How To: Create your own ring light for lighting and more

Ring Lights can create a specific lighting that brings out warmer hues from your actors/models, as well as giving you a cool effect for the eyes. If you're not looking to spend a fortune on buying an already made one, you can make one with items from around the house on the cheap, if you have to buy everything you need, you're looking to spend around $100 which is much cheaper than buying one brand new! Check out this video for a full tutorial on how to build your very own Ring Light!

How To: Execute a basic 3 point lighting setup

One popular way to use light in photography is with a three point lighting setup. In this tutorial, learn how to set up three point lights in portrait photography and get the most flattering shot of your subject. There is an art to making people look good and proper lighting is very important. So, if you have your equipment and are ready to start assembling it all, have a look at this instructional clip and follow the step by step to get started.

How To: Assemble a DayFlo-FX 3204 Softbox

This video is a tutorial on how to assemble a DayFlo-FX 3204 Softbox. The instructor begins the video by showing what the DayFlo case looks like before assembly. The first part installed are the diffuser panels, it is also noted that you must remove the protective film from the front panel. The instructor notes that there are holes drilled into each side of the fixture. The next step is to insert the fat tipped ends of the rod into the corner holes and install the rods into the top two corner...

How To: Build an 8000 lumen CFL and a makeshift rain shield

This is a great instructional video on how to build an 8000 lumen CFL and makeshift rain shield. First you need build a PVC frame. For that you will need 3-3/4 'T'S, 4-12" 3/4 pipes,2-2 1/2 " pipes and 4-3/4 caps. You will also need 1-1 " 'T'. 2- 1" 1" pipes and 1-1"-3/4" reducer. Hold the job in a mechanical vice and cut the material into required sizes and make the snap fittings. Then friction fit the rest of the components into this stand. Then lastly you have to make the light box. That i...

How To: Solve outdoor lighting problems

Installing security lights outside of your home can make for a great addition, but they also create new problems with regards to maintenance and cleaning. Having lights outside exposes them to all of the elements that mother nature can throw at them. This video will show not only how to install security lights, it will also show the proper measures to take so they will keep working with minimal maintenance and care.

How To: Use 3 point lighting to light your videos like pros

Three point lighting is the key to MAKING videos look professional. Tom Skowronski, the associate editor of Videomaker, guides us through the process of three point lighting. Three point lighting involves the use of three types of light to create a professional appearance when video taping. First, a key light is used to provide bright illumination of the subject. Then, a fill light cleans up the dark areas on the face. Lastly, a backlight fills serves to separate the subject from the background.

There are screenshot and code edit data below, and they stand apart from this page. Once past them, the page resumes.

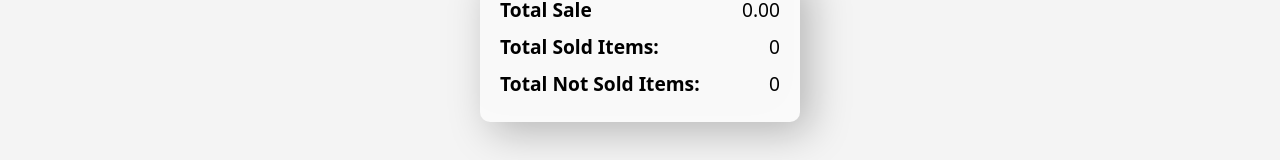
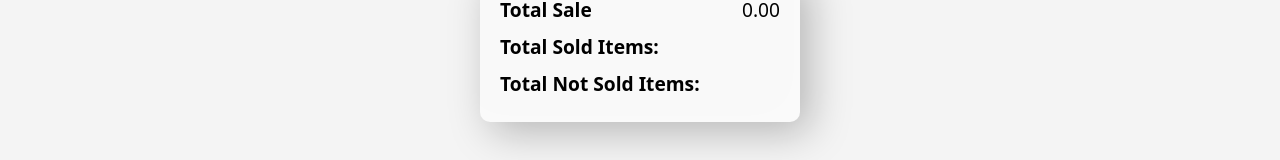
Before and after one commit to Algoture/Roxiler, a React (Vite) app in the folder client/: page / in a window 1280 px wide. Shown: the part 498-658 px from the top of the page. Built offline with nearby package versions, Linux system fonts and the light colour scheme; no server answers.

Commit message:
statistics changes

```diff
--- a/client/src/Statistics.jsx
+++ b/client/src/Statistics.jsx
@@ -35,11 +35,11 @@ const Statistics = ({ month }) => {
             {statistics.totalSaleAmount.toFixed(2)}
           </p>
           <p>
-            <strong>Total Sold Items:</strong> {statistics.totalSoldItems}
+            <strong>Total Sold Items:</strong> {statistics.totalSoldproducts}
           </p>
           <p>
             <strong>Total Not Sold Items:</strong>{" "}
-            {statistics.totalNotSoldItems}
+            {statistics.totalNotSoldproducts}
           </p>
         </div>
       </div>
```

How To: Use 3 point lighting

This lighting tutorial video explains the basics of lighting a scene using the 3 point lighting scheme with a Lowell light kit and various essential equipment. Using the back light, the fill and key light, three point lighting will produce a properly lit subject. This video is great for lighting designers and cinematographers alike.

How To: Light digital home videos like a professional

Shooting home video is fun, and is a great way to get started on the path to a film career. But one thing that can kill your video is poor lighting. Not everyone is rich enough to a professional light kit, so what do you do to compensate? In this video you will get some great low budget, and even some free, tips on how to create proper lighting both in-doors and outdoors and tips on what to avoid in your scenes.

How To: Use a C-stand on a film set

Mike from the SubStream's "Film Lab" has some tips regarding grip gear. Century Stands, more commonly referred to as C-stands or grip stands, are the most commonly used film equipment and can be seen on virtually every film set. C-stands are a grips best friend! And their not just for aiding set lighting, but can be used for multiple purposes. It's super handy! Use a C-stand on a film set.